By 1975, the Vietnam War moved rapidly toward its final act. Early that year the North Vietnamese, as they had in 1972, launched a full-scale conventional invasion of the South. This time no American firepower intervened to halt the advance. Reports quickly reached the AFL-CIO of invading forces taking particular vengeance on CVT officials and their families. Meany urged congressional support for President Gerald Ford’s last-ditch initiatives to save South Vietnam. The AFL-CIO even flew Tran Quoc Buu from Saigon to lobby members of Congress for extended support. “Give us sufficient aid to survive. Do not let us die slowly, agonizingly,” Buu pleaded (Free Trade Union News 1975). Meany added his voice, warning that “while the fighting might stop, the killing would not,” implying that victorious North Vietnamese would seek revenge against any who aided the South Vietnamese cause (Wehrle 2005, 188).
Most Americans, however, had had enough of the painful war, and no substantial aid was forthcoming. As Saigon tottered in late April 1975, AAFLI officials scrambled to evacuate CVT leaders and their families, many of whom boarded a barge and floated into the South China Sea. Over a crackling radio they listened to the announcement of the fall of Saigon and later heard many of their own names read as those wanted by authorities.

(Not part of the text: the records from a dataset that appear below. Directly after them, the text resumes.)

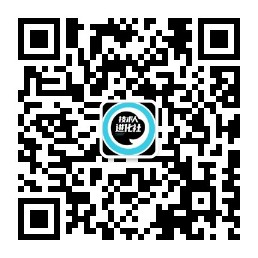
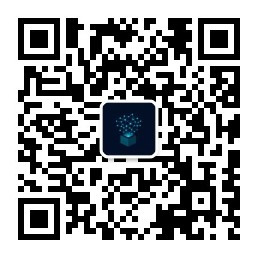
Add files via upload

Changed region(s): [[0.3721, 0.3721, 0.6202, 0.6202]]

diff --git a/index.html b/index.html
@@ -351,6 +351,39 @@
             border-color: var(--accent);
         }
 
+        /* ===== 公众号二维码 ===== */
+        .qr-corner {
+            position: fixed;
+            top: 60px;
+            right: 20px;
+            z-index: 999;
+            background: var(--card-bg);
+            border: 1px solid var(--border);
+            border-radius: 8px;
+            padding: 10px;
+            text-align: center;
+            transition: border-color .25s, box-shadow .25s;
+        }
+
+        .qr-corner:hover {
+            border-color: var(--accent);
+            box-shadow: 0 4px 12px rgba(0,0,0,.3);
+        }
+
+        .qr-corner img {
+            display: block;
+            width: 96px;
+            height: 96px;
+            border-radius: 4px;
+        }
+
+        .qr-corner .qr-label {
+            display: block;
+            margin-top: 6px;
+            font-size: 11px;
+            color: var(--text-muted);
+        }
+
         /* ===== 回到顶部 ===== */
         .back-to-top {
             position: fixed;
@@ -454,6 +487,17 @@
                 width: 40px;
                 height: 40px;
             }
+
+            .qr-corner {
+                top: 52px;
+                right: 12px;
+                padding: 8px;
+            }
+
+            .qr-corner img {
+                width: 72px;
+                height: 72px;
+            }
         }
     </style>
 </head>
@@ -464,6 +508,12 @@
         <a href="index.html" class="active">首页</a>
         <a href="TEA.html">可控可信企业智能体白皮书</a>
     </nav>
+
+    <!-- ===== 公众号二维码 ===== -->
+    <div class="qr-corner" title="关注公众号">
+        <img src="qrcode_for_gh_aaf42e03e210_258.jpg" alt="微信公众号二维码" width="96" height="96">
+        <span class="qr-label">关注公众号</span>
+    </div>
 
     <!-- ===== 全局页头 ===== -->
     <header class="site-header">
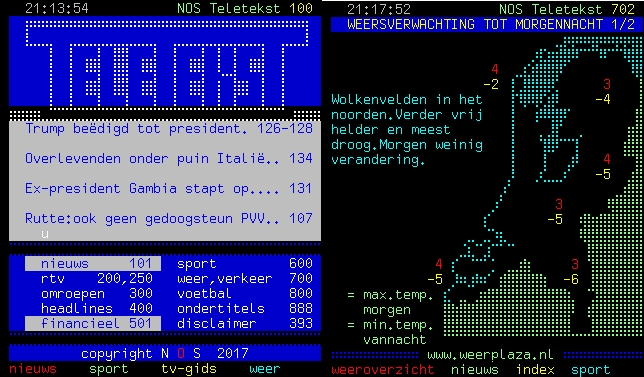
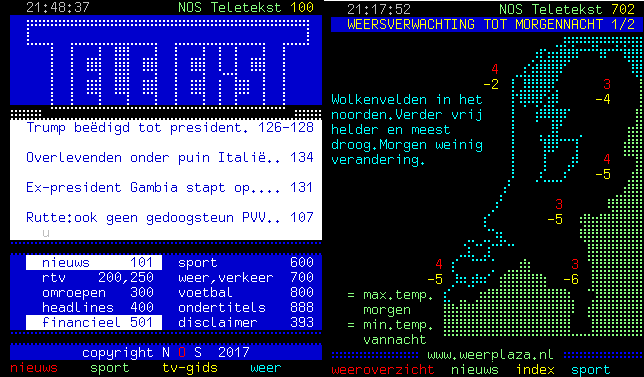
Use reverse bold color for lighter background to better match orginal teletext colors

diff --git a/tt.py b/tt.py
@@ -96,7 +96,14 @@ def show_line(scr, l):
                             self.fg = colors_fg[c]
                         if c in colors_bg:
                             self.bg = colors_bg[c]
-            scr.attrset(curses.color_pair(self.fg + self.bg*8) + curses.A_BOLD)
+
+            attr = 0
+            if self.bg > 0:
+                attr = curses.color_pair(self.fg*8 + self.bg) + curses.A_REVERSE
+            else:
+                attr = curses.color_pair(self.bg*8 + self.fg)
+
+            scr.attrset(attr + curses.A_BOLD)
 
         def handle_endtag(self, tag):
             pass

Unlike its South Vietnamese ally, the AFL-CIO would live to see another day. Still, the war in Vietnam had been costly, exhausting federation resources, dividing the labor movement, and driving a wedge between labor and liberals. With the fall of South Vietnam imminent, George Meany appeared on the Dick Cavett television show. Referring to his support for Johnson and Nixon on Vietnam, Meany confessed, “If I’d known then what I know now I don’t think we would have backed them.” Later, Meany qualified his comments somewhat. While maintaining that “the American people were not told the truth as to the actual conduct of the war, the prospects for Vietnamization, etc.,” he nevertheless added, “my fundamental belief in the role of the United States as the chief defender of freedom has not changed one bit” (Wehrle 2005, 192). Meany and many of his fellow trade union leaders were indeed sincere in their commitments to halting what they saw as a pernicious threat to freedom, but they and the movement they helped build paid a high price for their extraordinary vigilance and activism.